Bicycle Helmet Safety Institute

Consumer-funded, volunteer staff

Helmets Children Promotions Statistics Search

Bicycle Helmet as a present?

Summary: Buying a helmet for someone else is tricky. The most important thing about choosing a helmet is getting one that fits well. Since it is a piece of wearing apparel, fashion is a key element as well. Here are some tips.

Most important: it has to fit well

We always recommend trying a helmet on before you buy. Buying one for someone else is not easy because you can't do that and keep it a surprise. Our best solution to that problem is to buy where the recipient can easily return the helmet if it doesn't fit well. If everything is local, you can buy at a local bike shop or other retailer where returns are easy and there is a good selection of other helmets. Big chain stores are a solution where the recipient is far away and the same store is near them. Buying online requires shipping back the helmet, discouraging most people.

What helmet to buy?

Impact protection may be your least worry. By law all of the bicycle helmets on the US market must meet the Federal CPSC standard. Most are designed to that standard, and do not exceed it much. Consumer Reports has tested a few and has some recommendations you may want to review. We have tested a sample of cheap and expensive helmets and found no real performance differences by price. So you are looking for a helmet that fits well and has a rounded, smooth exterior with no major snag points.

Outside the US, the helmets you find are likely to meet a national or international standard, but you have to consult the stickers inside to be sure. Our bias would be to find one that meets the US CPSC standard.

We also recommend the rounder profile "compact," "city," "urban" or "commuter" models for lower sliding resistance on pavement than the older, elongated styles. But beware, this is a fashion statement. Your recipient may want nothing less than the helmet that won the Tour de France this year. A more recent "compact" model might be a better choice.

If this is for a grandchild, you should resist the temptation to buy that cute little helmet with the external ears, nose, tail or spines. As cute as they are, they just add places where the helmet might grab the pavement in a fall, increasing the strain in a little neck and the g's to the brain.

For easier fitting, several manufacturers have brought out fit systems with fixed side straps to compete with Bell's True Fit system. But they do not have the internal strap anchor cage that makes the True Fit system work, and we found that they do not work for us as well as the True Fit system. That includes Bell's own helmets. You have to buy a Bell in a discount store to get a True Fit model.

How much to spend?

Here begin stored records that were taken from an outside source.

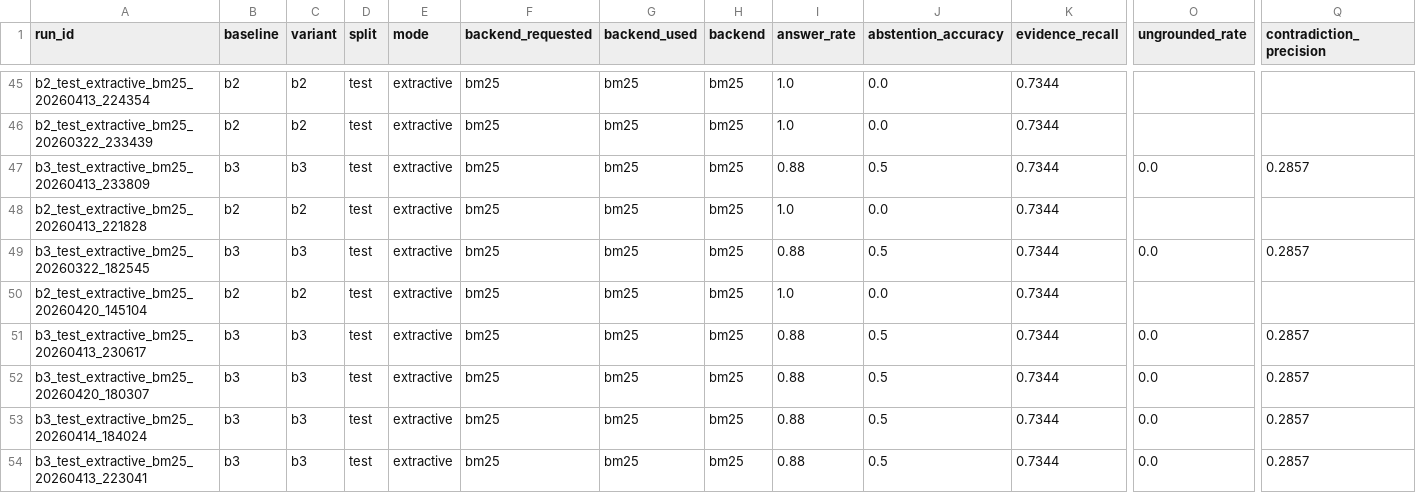
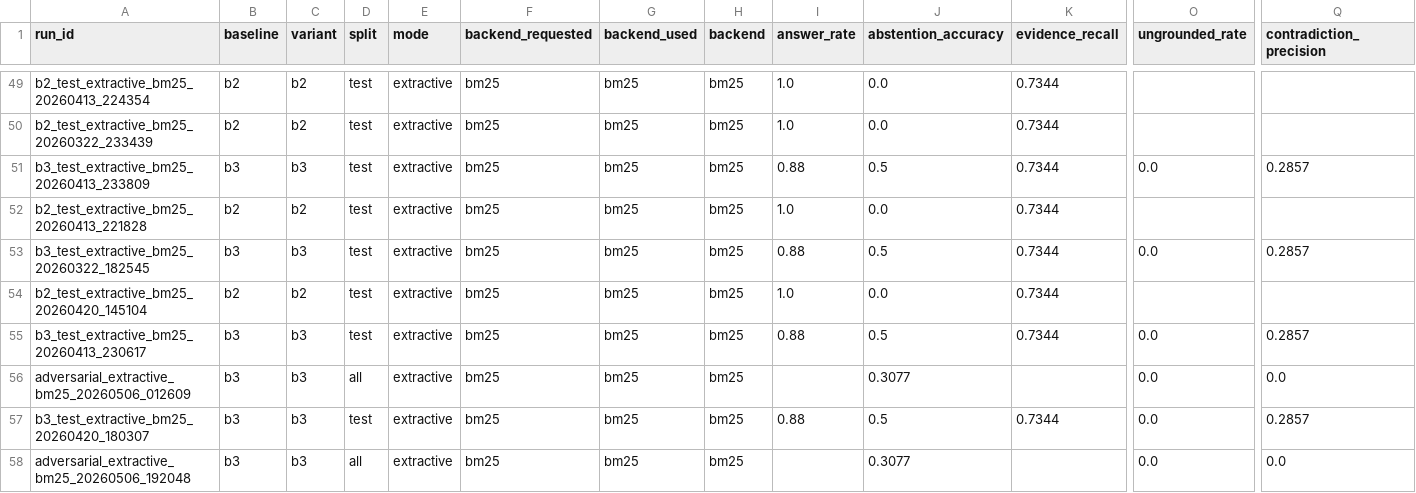
Before and after one commit to NathS04/policy_copilot_submission, a CSV file: results/tables/run_summary.csv, drawn as a sheet; only a part is shown, gaps mark what is left out; the shorter side is filled out with more unchanged rows; rows hold the shown columns only; the diff covers the shown part only; the diff names each change by its address in the sheet, - before the commit and + after, or states it on an @@ line.

Commit message:
chore(release): refresh figures and run summary from offline reproduction
Re-runs scripts/reproduce_offline.py and scripts/verify_artifacts.py
end-to-end on a clean install and commits the resulting artefacts so
the repo's tracked figures match the most recent offline reproduction.

Refreshed:
- results/figures/fig_baselines.png
- results/figures/fig_groundedness.png
- results/figures/fig_retrieval.png
- results/figures/fig_tradeoff.png
- results/tables/run_summary.csv
- results/manifest.json
- results/runs/test_b2_extractive_bm25_integration/

Also extends .gitignore so the timestamped per-test run directories
(`results/runs/b2_test_extractive_bm25_2*`,
 `results/runs/b3_test_extractive_bm25_2*`) created by pytest no
longer pollute working-tree status. Those timestamped dirs were
already excluded from the submission zip.

No metric values changed: the offline-path runs use deterministic
inputs (BM25 + extractive) so re-running produces the same numbers.

```diff
--- a/results/tables/run_summary.csv
+++ b/results/tables/run_summary.csv
+row 56: adversarial_extractive_bm25_20260506_012609 | b3 | b3 | all | extractive | bm25 | bm25 | bm25 |  | 0.3077 |  | 0.0 | 0.0
+row 58: adversarial_extractive_bm25_20260506_192048 | b3 | b3 | all | extractive | bm25 | bm25 | bm25 |  | 0.3077 |  | 0.0 | 0.0
```
Also changed, not shown: 8 added rows elsewhere in this file, 9 other files.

The higher priced helmets have big vents, but no verifiable advantage in impact performance. You can pay more than $200 if you want to, but Target, Wal-Mart, Toys R Us and other discounters have models that meet the same CPSC impact standard at an everyday price of under $20. And in the $20 to $35 range they have better looking and better fitting models. A nice name brand in a bike store might get up into the $60 range. Our testing showed that the very expensive helmets and the very cheap helmets we tested have about the same impact protection.

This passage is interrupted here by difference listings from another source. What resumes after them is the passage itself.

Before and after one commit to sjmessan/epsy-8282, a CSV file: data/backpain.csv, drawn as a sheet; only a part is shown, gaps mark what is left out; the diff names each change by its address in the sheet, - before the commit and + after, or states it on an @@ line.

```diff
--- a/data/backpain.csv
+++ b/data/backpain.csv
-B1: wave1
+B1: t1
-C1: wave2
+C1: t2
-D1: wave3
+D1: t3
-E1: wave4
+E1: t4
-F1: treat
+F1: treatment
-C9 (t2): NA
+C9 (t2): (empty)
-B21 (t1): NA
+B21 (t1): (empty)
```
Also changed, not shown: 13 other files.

What about a gift card?

If the tips above seem to make the gifting too complicated, you can always resort to a gift card. Your recipient can verify the fit and choose the style they want. Then your only worry is the amount on the card!